▸ **RECORD EXTRACTS**:
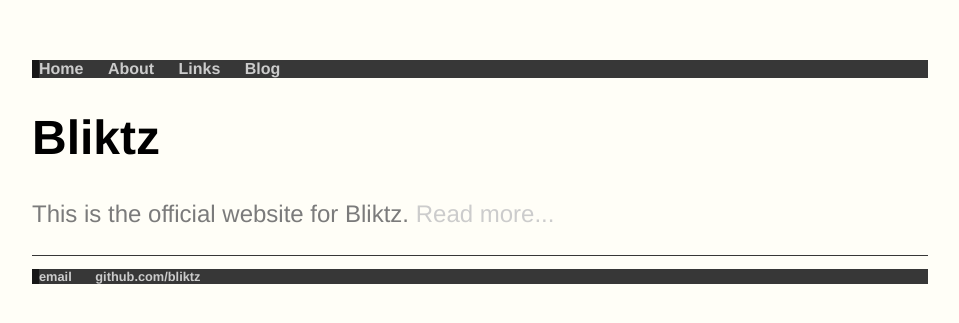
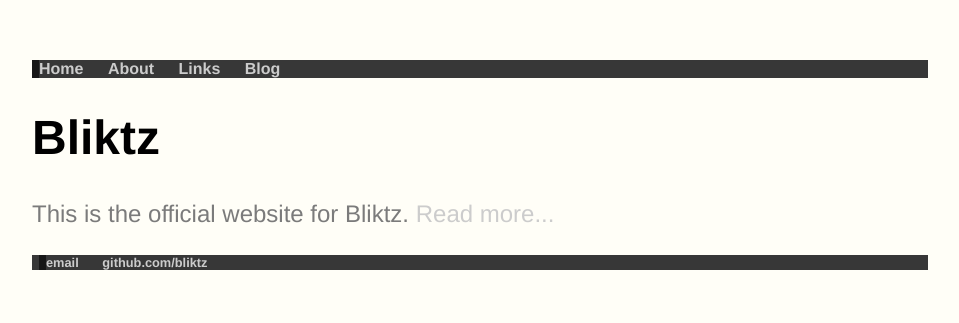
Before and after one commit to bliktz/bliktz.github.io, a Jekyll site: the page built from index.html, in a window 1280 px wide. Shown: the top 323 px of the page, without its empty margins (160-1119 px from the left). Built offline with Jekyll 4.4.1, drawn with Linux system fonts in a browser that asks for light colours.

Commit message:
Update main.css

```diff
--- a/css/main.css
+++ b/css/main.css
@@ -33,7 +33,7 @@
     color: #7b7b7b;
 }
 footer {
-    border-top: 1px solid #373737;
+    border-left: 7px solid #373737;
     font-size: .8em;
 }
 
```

▸ **ABOUT THIS EXERCISE**:
Scan the material above for the word "border", and copy every line in which it is found.

▸ **SOLUTION TO THE EXERCISE**:
-    border-top: 1px solid #373737;
+    border-left: 7px solid #373737;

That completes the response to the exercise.